The decision not to indict didn’t come from Attorney General Bill Barr. The U.S. Attorney for Washington, DC, sent a letter to McCabe’s lawyer saying he wouldn’t face prosecution over the leaks and related lies. Clearly, McCabe did lie about his role in the leak to reporter Devlin Barrett, then at the WALL STREET JOURNAL, and lied some more to try to cover himself. IG Michael Horowitz’s report was blistering in its account of McCabe’s repeated lying. Legal expert Andrew McCarthy has a new piece in NATIONAL REVIEW, “Why Wasn’t Andrew McCabe Charged?” (link below) laying out the lies he told about a leak he authorized concerning the existence of an FBI investigation into the Clinton Foundation –- a bogus investigation, I would add, but that’s another issue –- and explaining what factors might have been involved in the decision, finally, not to charge McCabe. Compare this decision with the full-speed-ahead indictments against George Papadopoulos and Michael Flynn, and it’s easy to see the two-tier justice system at work.

The tweet sent by Lisa Page on the announcement that McCabe wouldn’t be charged says it all.

There she is, smiling broadly in a sunny restaurant window, raising her glass of sparkling red wine in a toast to her colleague, Andy. She’s wearing a t-shirt that says “I am done being quiet.” The caption: “Cheers, Andy.” The irony is huge, as McCarthy says she is key to McCabe’s defense, having reportedly told the grand jury that since McCabe had the authority to approve media “disclosures” (leaks), he had no reason to lie about authorizing this one. McCarthy finds this assertion laughable, as McCabe was “serially misleading investigators” (repeatedly lying to investigators) so plainly that he had to have had a reason. Also, the IG found that he had orchestrated this leak for purposes of “self-promotion,” not the public interest, and that he had done this by making his superiors at the DOJ look bad. (Well, there’s something he could be, and was, fired for!)
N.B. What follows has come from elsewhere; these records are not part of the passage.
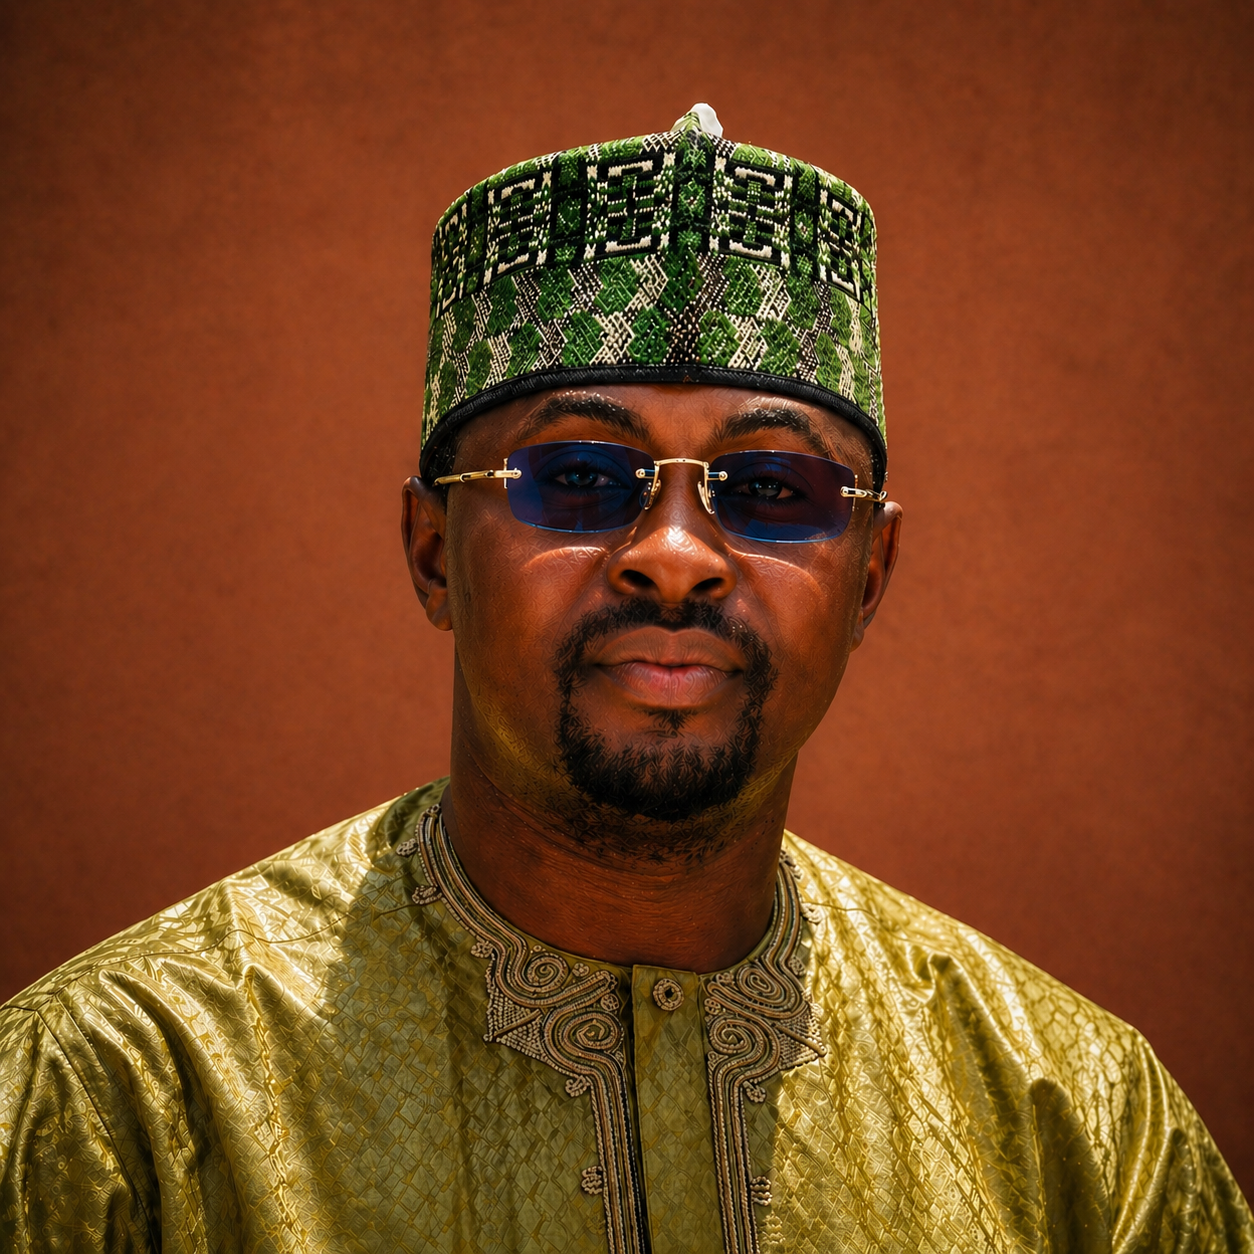
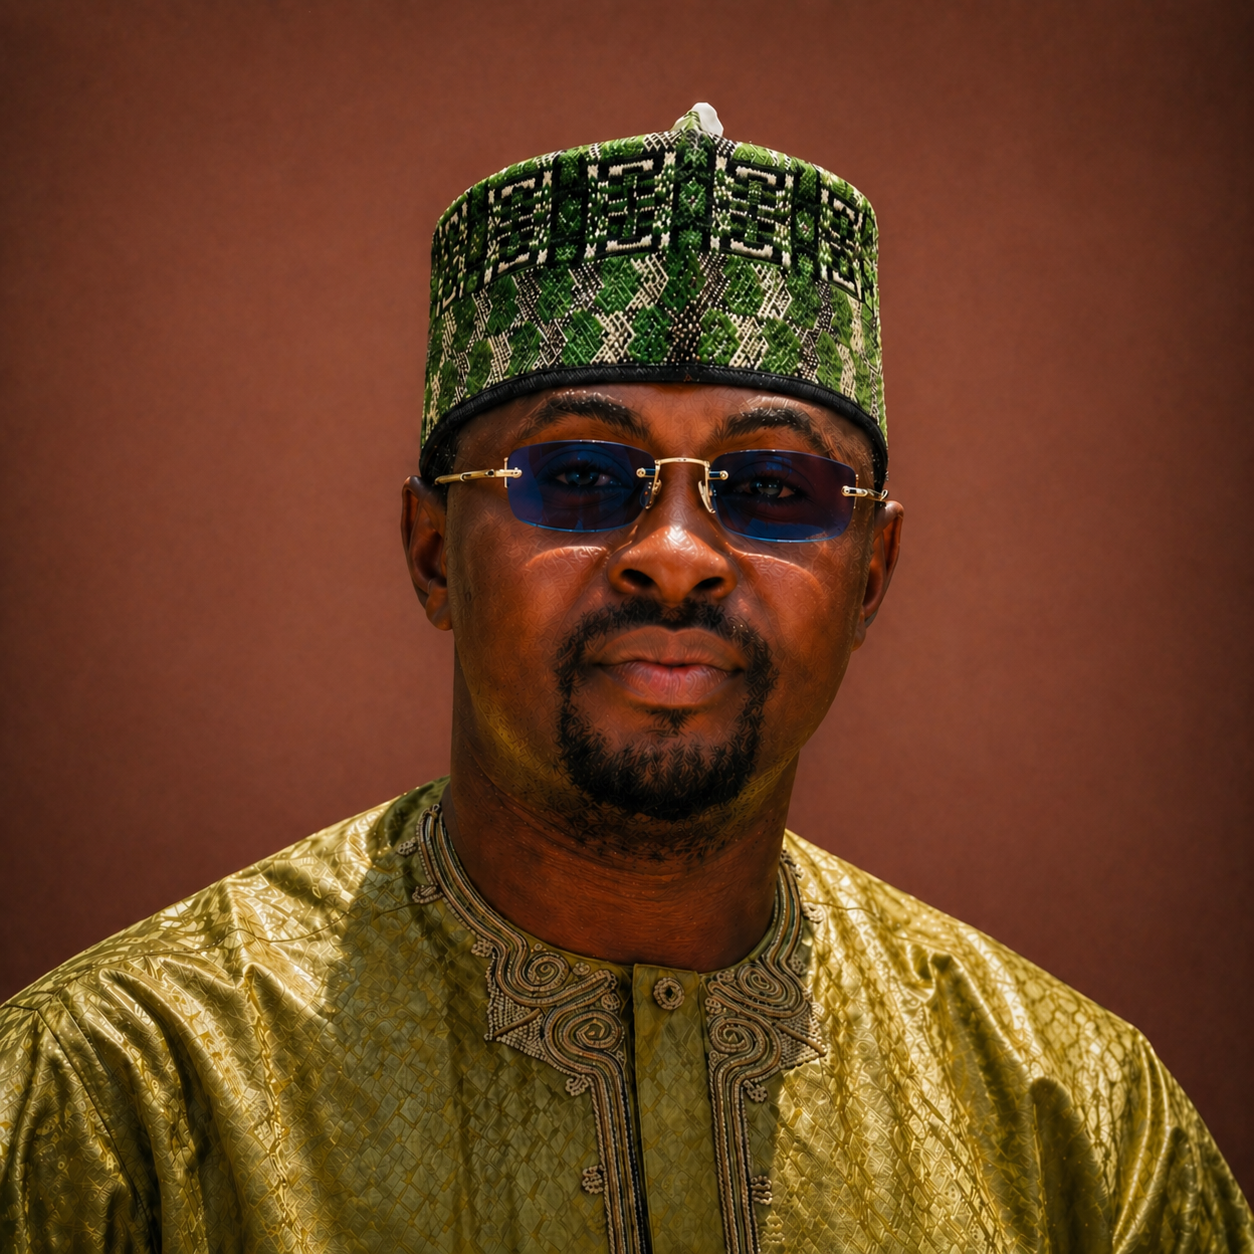
images

diff --git a/index.html b/index.html
@@ -690,7 +690,7 @@
                 </div>
                 <div class="team-card bg-white rounded-lg overflow-hidden shadow-sm border border-gray-200 text-center">
                     <div class="overflow-hidden aspect-square">
-                        <img src="Images/vet.jpg" alt="Chief Veterinary Officer" class="w-full h-full object-cover object-center">
+                        <img src="Images/vet.png" alt="Chief Veterinary Officer" class="w-full h-full object-cover object-center">
                     </div>
                     <div class="p-6 relative">
                         <div class="absolute -top-0 left-1/2 -translate-x-1/2 w-12 h-1 bg-brand-orange"></div>
@@ -707,7 +707,7 @@
                 </div>
                 <div class="team-card bg-white rounded-lg overflow-hidden shadow-sm border border-gray-200 text-center">
                     <div class="overflow-hidden aspect-square">
-                        <img src="Images/log mg.jpg" alt="Head of Procurement" class="w-full h-full object-cover object-center">
+                        <img src="Images/log mg.png" alt="Head of Procurement" class="w-full h-full object-cover object-center">
                     </div>
                     <div class="p-6 relative">
                         <div class="absolute -top-0 left-1/2 -translate-x-1/2 w-12 h-1 bg-brand-orange"></div>
@@ -724,7 +724,7 @@
                 </div>
                 <div class="team-card bg-white rounded-lg overflow-hidden shadow-sm border border-gray-200 text-center">
                     <div class="overflow-hidden aspect-square">
-                        <img src="Images/medialead.jpg" alt="Farm Manager" class="w-full h-full object-cover object-center">
+                        <img src="Images/medialead.png" alt="Farm Manager" class="w-full h-full object-cover object-center">
                     </div>
                     <div class="p-6 relative">
                         <div class="absolute -top-0 left-1/2 -translate-x-1/2 w-12 h-1 bg-brand-orange"></div>
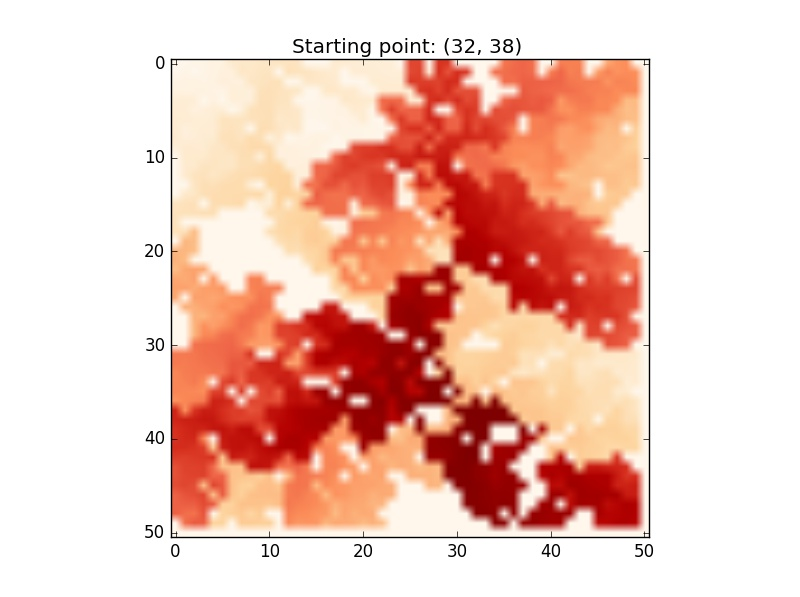
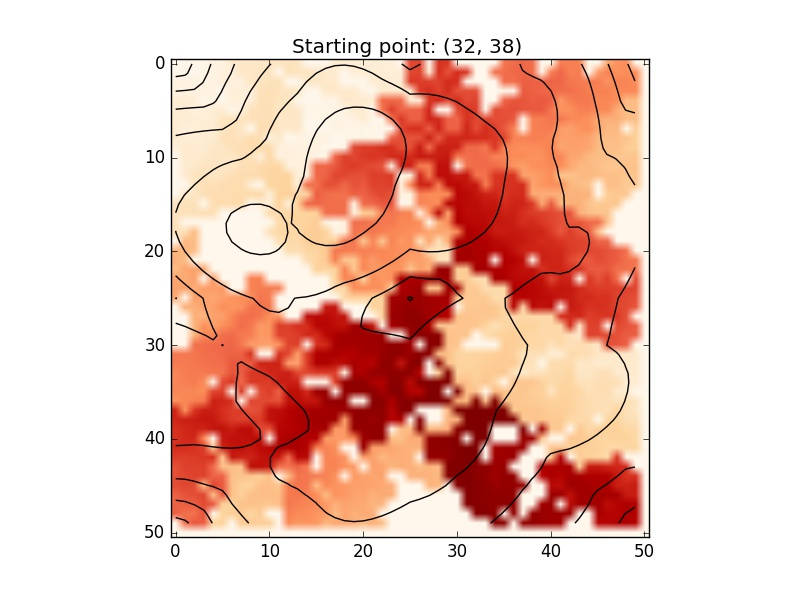
overlayed tree density contour lines with burn plot

diff --git a/fireSim.py b/fireSim.py
@@ -255,19 +255,15 @@ plot2 = plt.imshow(tmap, interpolation="bicubic", cmap=plt.get_cmap('BrBG'))
 
 plt.figure()
 plot3 = plt.imshow(tmap, interpolation='bicubic')
-clevels = np.linspace(0, np.amax(burn), num=3)
-plt.contour(burn, levels= clevels, colors ='k')
+clevels = np.linspace(0, np.amax(tmap), num=3)
+#plt.contour(burn, levels= clevels, colors ='k')
 
 
 
 plt.figure()
 plot5 = plt.imshow(burn, cmap=plt.get_cmap('OrRd'))
 plt.title("Starting point: (%d, %d) " %(startCoord[0], startCoord[1]))
-
-
-plt.figure()
-plt.contour(burn, levels = clevels)
-
+plt.contour(tmap, colors='k')
 
 
 plt.show()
It’s interesting that Page is so supportive of her colleague, as McCabe’s lies originally cast suspicion on her as the source of the leak. Chuck Ross at the DAILY CALLER has a good overview...

Page’s grand jury testimony made prosecution of McCabe more difficult, at least in McCarthy’s analysis. “It’s tough to win a case when your witnesses are spinning for the defendant,” he says. I’d say this is especially problematic when your case is in Washington, DC, with a grand jury almost certainly infected with Trump-hate. How is it possible to win a conviction when you can’t even get an indictment from people who are automatically biased in favor of the accused?

Do you remember why McCabe lied in the first place? There was an internal conflict at the Bureau about the (purported) Clinton Foundation probe, stemming from the Obama DOJ pressuring the FBI to just drop it –- obviously part of their comprehensive efforts to rig the election for Hillary. About two weeks before the election, McCabe was the subject of a critical article by then-WSJ reporter Barrett that questioned –- with good reason, I’d add –- his fitness to lead an investigation into Hillary Clinton, as his wife had received a mind-bogglingly huge campaign contribution in her unsuccessful race for state senator from Clinton crony and then-Virginia Gov. Terry McAuliffe. McCabe got ticked off about the article and responded by authorizing a leak to Barrett, apparently crafted to paint himself as independent, not under the thumb of his superiors. The DOJ, in turn, were aghast about any investigation into the Clinton Foundation being discussed publicly two weeks before Hillary’s intended coronation---I mean election.

Here’s a great “refresher” on the details from McCarthy, written at the time Horowitz referred McCabe for possible criminal prosecution.

And here’s the new piece, detailing McCabe’s sequence of lies as he kept deepening the hole he’d dug for himself. At the same time, it tempers the certainty of McCabe’s deception with the challenges of prosecuting him before an anti-Trump DC jury. His attorneys would surely argue he was being prosecuted for being at odds with a President they (the jurors) can’t stand. They’d identify with McCabe and feel bad for him. That’s one reason why we have such a blatant two-tier justice system in Washington, DC.

Why Wasn’t Andrew McCabe Charged? | National Review